• [Records from a data source]
>>

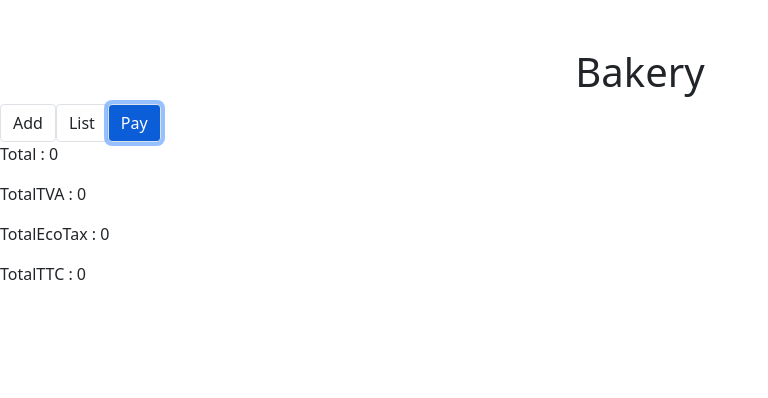
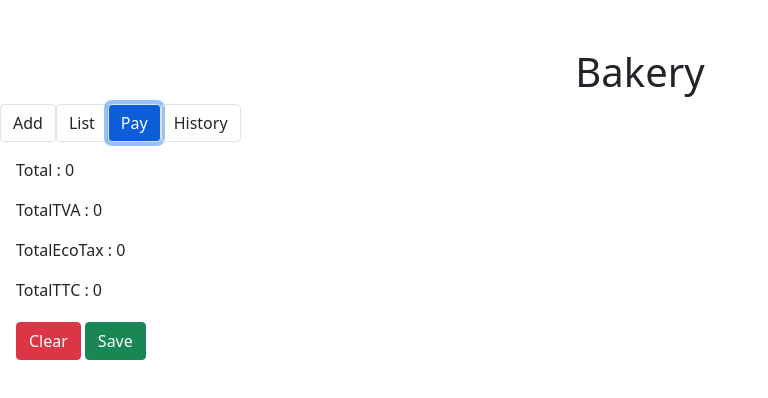
Before and after one commit to EverFJ/bakery, a React (Create React App) app: page / in a window 1280 px wide. Both pictures are taken after a click on the button "Pay". Shown: the top 398 px of the page, without its empty margins (0-768 px from the left). Built offline with nearby package versions, Linux system fonts and the light colour scheme.

Commit message:
History component

```diff
--- a/src/App.jsx
+++ b/src/App.jsx
@@ -3,6 +3,7 @@ import Add from "./components/Add";
 import List from "./components/List";
 import Pay from "./components/Pay";
 import Button from "./components/Button";
+import History from "./components/History";
 import Card from "./components/Card";
 import "bootstrap/dist/css/bootstrap.min.css";
 
@@ -12,6 +13,7 @@ class App extends React.Component {
     this.state = {
       activeTab: "add",
       items: [],
+      history: [],
     };
   }
   handleButtonClick = (e) => {
@@ -62,6 +64,14 @@ class App extends React.Component {
           Pay
         </Button>
 
+        {/* HISTORY BUTTON */}
+        <Button
+          onClick={this.handleButtonClick}
+          isSelected={this.state.activeTab}
+        >
+          History
+        </Button>
+
         {/* ADD COMPONENT */}
         {this.state.activeTab === "add" && <Add addItem={this.addItem} />}
 
@@ -72,6 +82,11 @@ class App extends React.Component {
 
         {/* PAY COMPONENT */}
         {this.state.activeTab === "pay" && <Pay items={this.state.items} />}
+
+        {/* HISTORY COMPONENT */}
+        {this.state.activeTab === "history" && (
+          <History items={this.state.history} />
+        )}
       </>
     );
   }
--- a/src/components/Card.jsx
+++ b/src/components/Card.jsx
@@ -20,16 +20,14 @@ class Card extends React.Component {
 
   render() {
     const { productName, price, onClick } = this.props;
-    // console.log(this.props);
-    console.log(productName);
     return (
       <button
-        className="btn btn-primary"
+        className="btn btn-primary mt-3"
         onClick={() => {
           onClick(productName, price);
         }}
       >
-        <img src={this.state.image} alt="" />
+        <img src={this.state.image} width="200px" alt="article image " />
       </button>
     );
   }
--- /dev/null
+++ b/src/components/History.jsx
@@ -0,0 +1,13 @@
+import React from "react";
+
+class History extends React.Component {
+  render() {
+    return (
+      <>
+        <h1>History</h1>
+      </>
+    );
+  }
+}
+
+export default History;
--- a/src/components/Pay.jsx
+++ b/src/components/Pay.jsx
@@ -6,6 +6,7 @@ class Pay extends React.Component {
     super(props);
     this.state = {
       basket: [],
+      history: [],
       total: 0,
       totalTVA: 0,
       totalEcoTax: 0,
@@ -14,21 +15,72 @@ class Pay extends React.Component {
   }
 
   handleSelect = (name, price) => {
-    console.log("handleSelect, name : ", name);
-    console.log("handleSelect, price : ", price);
+    this.setState({
+      basket: [
+        ...this.state.basket,
+        {
+          name: name,
+          price: price,
+        },
+      ],
+    });
+    let total = 0;
+    let totalEcoTax = 0;
+
+    this.state.basket.forEach((elem) => {
+      total += elem.price;
+      totalEcoTax += 0.03;
+    });
+    let totalTVA = total * 0.2;
+    let totalTTC = total + totalEcoTax + totalTVA;
+
+    this.setState({
+      total: Math.round(total * 1000) / 1000,
+      totalTVA: Math.round(totalTVA * 1000) / 1000,
+      totalEcoTax: Math.round(totalEcoTax * 1000) / 1000,
+      totalTTC: Math.round(totalTTC * 1000) / 1000,
+    });
+  };
+
+  handleClearClick = () => {
+    this.setState({
+      basket: [],
+      total: 0,
+      totalTVA: 0,
+      totalEcoTax: 0,
+      totalTTC: 0,
+    });
+  };
+
+  handleSaveClick = () => {
+    this.setState({
+      history: [...this.state.basket],
+    });
   };
 
   render() {
     const { basket, total, totalTVA, totalEcoTax, totalTTC } = this.state;
+    // console.log("this.state.basket : ", this.state.basket);
+    // console.log("total : ", this.state.total);
     return (
-      <div>
-        {this.props.items.map((item) => (
-          <Card />
+      <div className="m-3">
+        {this.props.items.map((elem) => (
+          <Card
+            productName={elem.name}
+            price={elem.price}
+            onClick={this.handleSelect}
+          />
         ))}
-        <p>Total : {total}</p>
+        <p className="mt-2">Total : {total}</p>
         <p>TotalTVA : {totalTVA}</p>
         <p>TotalEcoTax : {totalEcoTax}</p>
         <p>TotalTTC : {totalTTC}</p>
+        <button className="btn btn-danger " onClick={this.handleClearClick}>
+          Clear
+        </button>
+        <button className="btn btn-success m-1" onClick={this.handleSaveClick}>
+          Save
+        </button>
       </div>
     );
   }
```
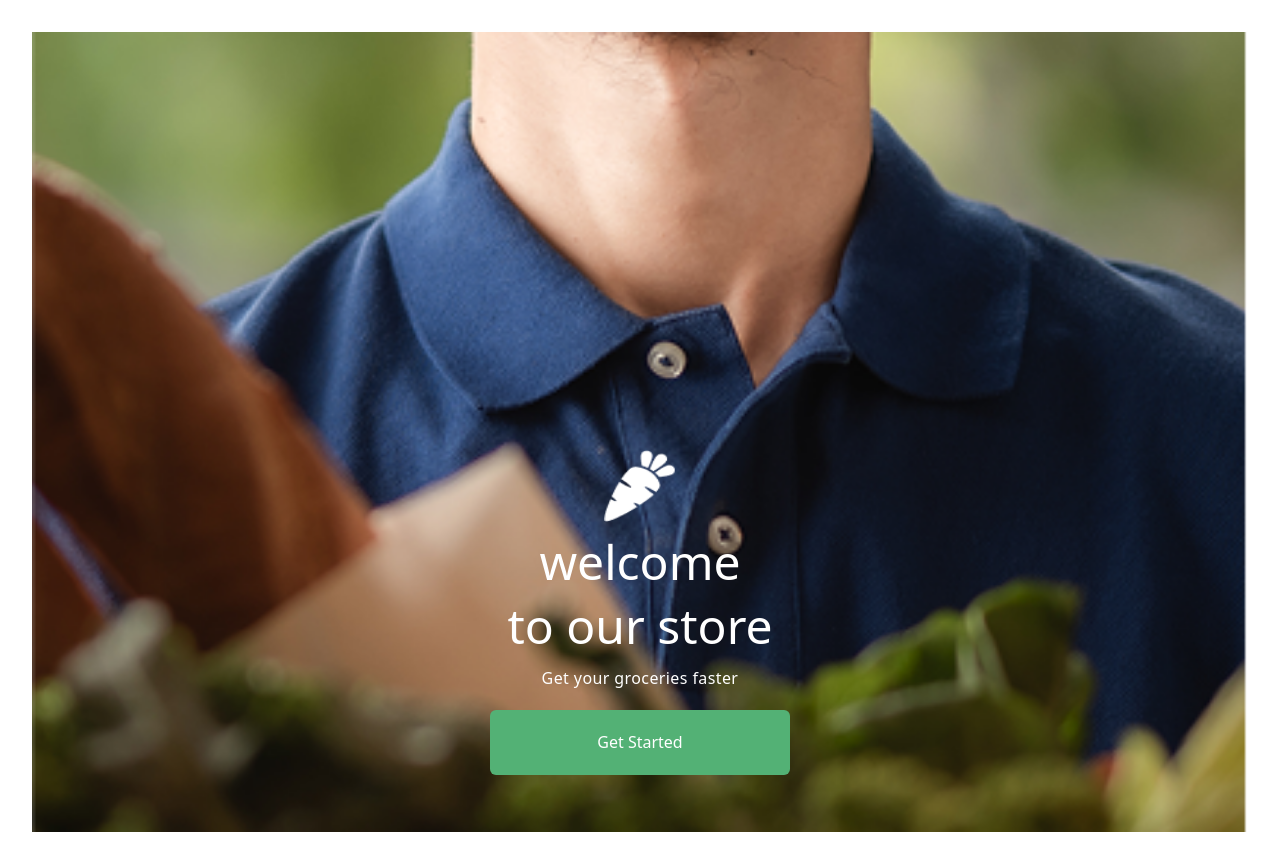
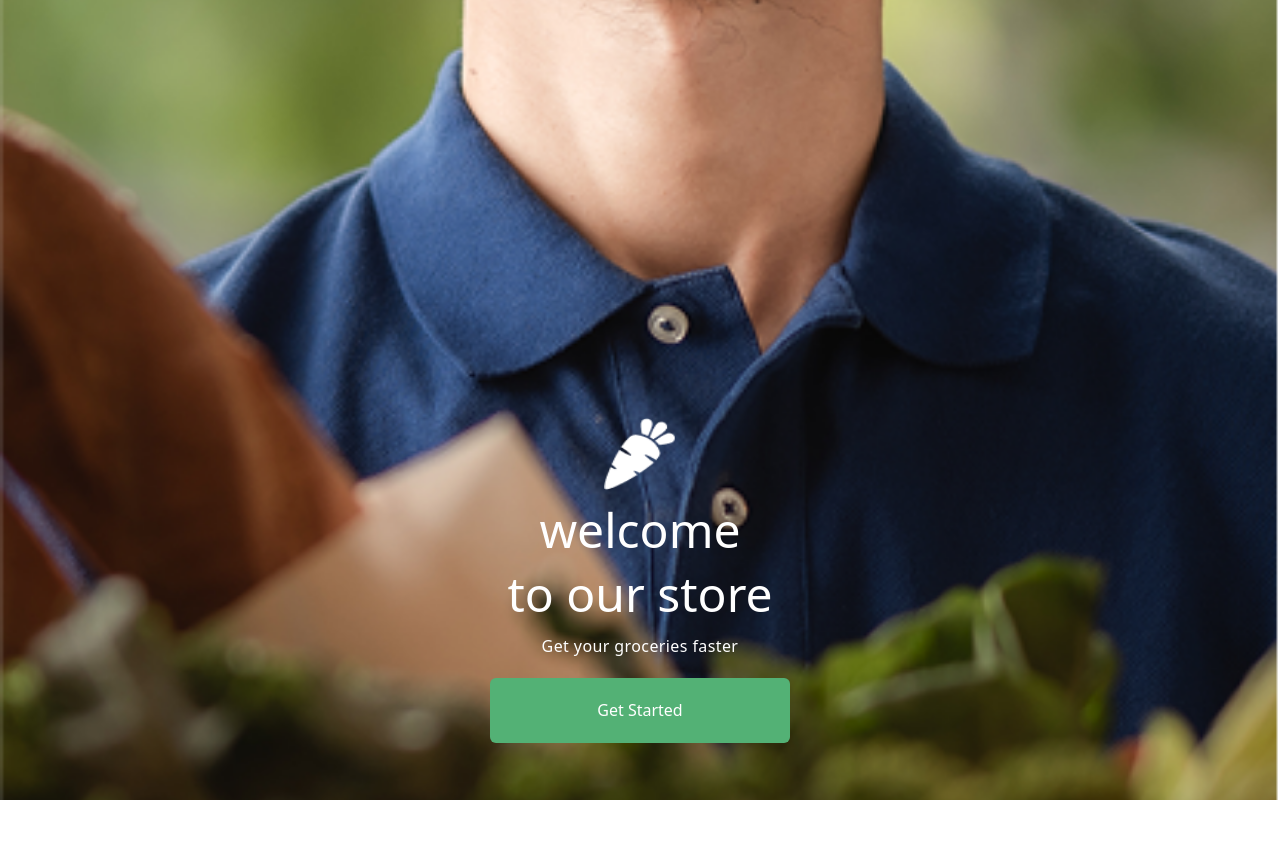
Before and after one commit to SaiRama-Doddi/Nectar, a React (Vite) app: page / in a window 1280 px wide. After the commit the page ends 800 px from the top, so only its background shows below. Built offline with nearby package versions, Linux system fonts and the light colour scheme.

Commit message:
added height and width

```diff
--- a/src/App.css
+++ b/src/App.css
@@ -1,7 +1,8 @@
 @import "tailwindcss";
 #root {
-  max-width: 1280px;
-  margin: 0 auto;
-  padding: 2rem;
+  height: 100%;
+  width: 100%;
+  margin: 0;
+  padding: 0;
   text-align: center;
 }
--- a/src/Component/SplashScreen.jsx
+++ b/src/Component/SplashScreen.jsx
@@ -1,35 +1,40 @@
-import React,{useState,useEffect} from 'react'
-import image from '../assets/Group.png'
+import React, { useState, useEffect } from 'react';
+import image from '../assets/Group.png';
 
 const SplashScreen = () => {
-
   const [style, setStyle] = useState({
     opacity: 0,
-        transform: "scale(0.8)",
-        transition: "opacity 1.5s ease-out, transform 1.5s ease-out",
+    transform: 'scale(0.8)',
+    transition: 'opacity 1.5s ease-out, transform 1.5s ease-out',
   });
 
   useEffect(() => {
-        // Trigger the animation after a short delay
     const timeout = setTimeout(() => {
       setStyle({
         opacity: 1,
-            transform: "scale(1)",
-            transition: "opacity 1.5s ease-out, transform 1.5s ease-out",
+        transform: 'scale(1)',
+        transition: 'opacity 1.5s ease-out, transform 1.5s ease-out',
       });
-        }, 100); // small delay to ensure rendering first
-
+    }, 100);
     return () => clearTimeout(timeout);
   }, []);
+
   return (
-    <div className="min-h-screen bg-[#53B175] sm:bg-green-200 flex items-center justify-center" style={style}>
-        <img src={image} alt="logo" />
-        <div className='pl-4'>
-            <p className="text-5xl font-medium text-white">nectar</p>
-             <p className="text-md font-light tracking-wide text-white">online grocerist</p>
+    <div
+      className="min-h-screen bg-[#53B175] flex flex-col sm:flex-row items-center justify-center px-4"
+      style={style}
+    >
+      <img
+        src={image}
+        alt="logo"
+        className="w-[120px] h-[120px] sm:w-[150px] sm:h-[150px] object-contain"
+      />
+      <div className="sm:pl-6 mt-4 sm:mt-0 text-center sm:text-left">
+        <p className="text-4xl sm:text-5xl font-medium text-white">nectar</p>
+        <p className="text-sm sm:text-md font-light tracking-wide text-white">online grocerist</p>
       </div>
     </div>
-  )
-}
+  );
+};
 
-export default SplashScreen
+export default SplashScreen;
```
Lines whose indentation alone changed are shown as unchanged.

<<

• [Task instructions] Give the number of lines above that include "totalTVA". Write nothing else.

• [Output for this task] 7